Count every line that includes the string "components" in the entries that follow. Nothing besides the number is needed.

[Given entries — start]

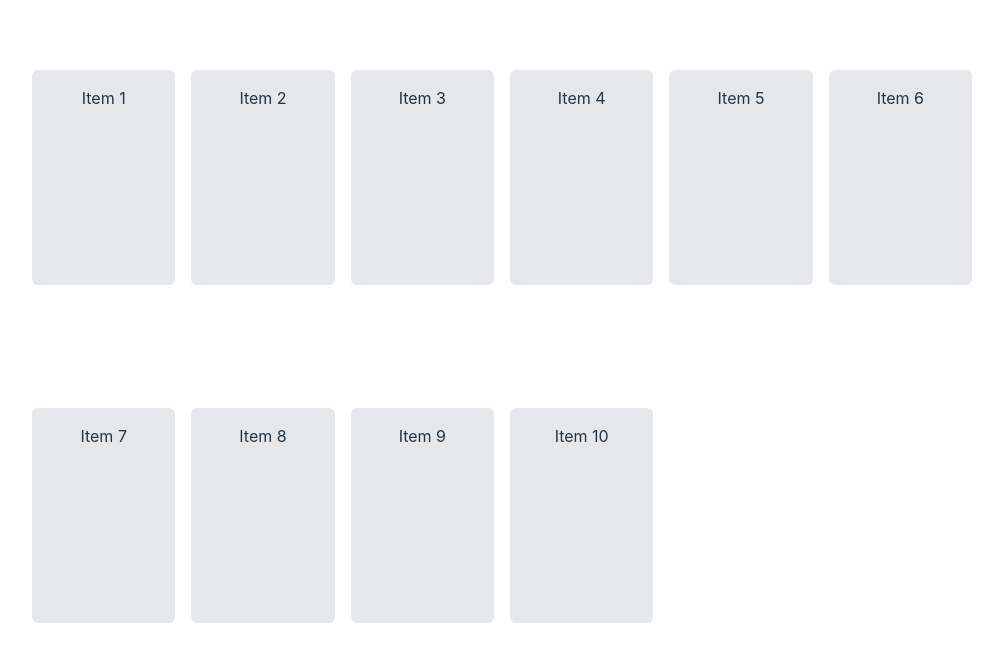
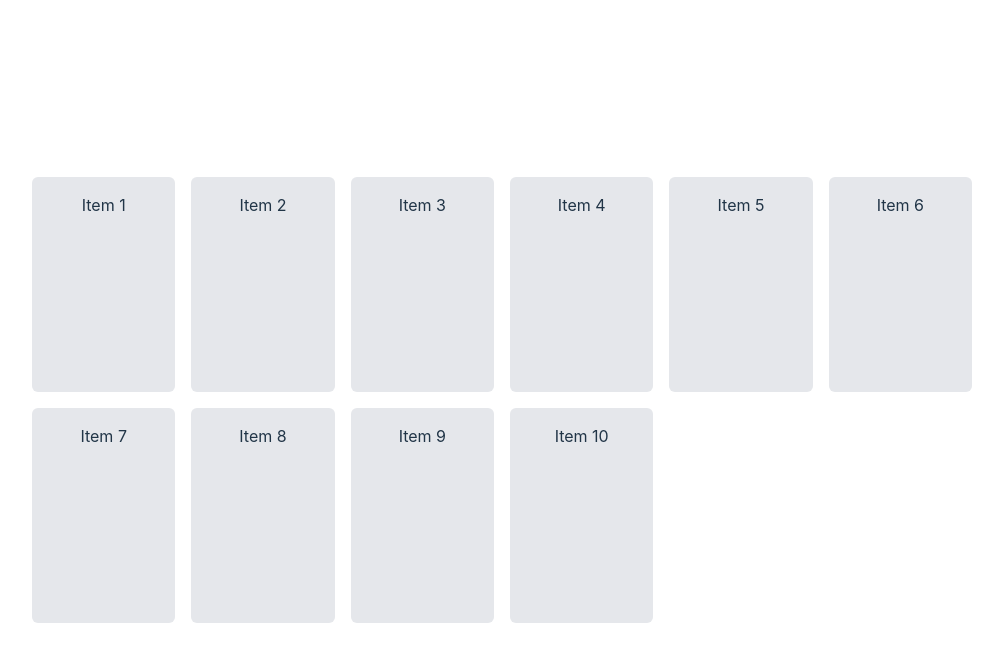
Before and after one commit to qhanm/tabnine-test, a React (Vite) app: page / in a window 1280 px wide. Shown: the top 662 px of the page, without its empty margins (138-1141 px from the left). Built offline with nearby package versions, Linux system fonts and the light colour scheme.

Commit message:
Items are sized in a 4:6 ratio.

```diff
--- a/src/components/ListBox.tsx
+++ b/src/components/ListBox.tsx
@@ -23,7 +23,6 @@ const ListBox = () => {
         >
           <div
             className="flex items-center justify-center h-full"
-            style={{ paddingBottom: "75%" }} // 4:6 ratio (height = 75% of width)
           >
             <div
               className="w-full h-full bg-gray-200 rounded-md p-4"
```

[Given entries — finish]

- [Response for this exercise]:
2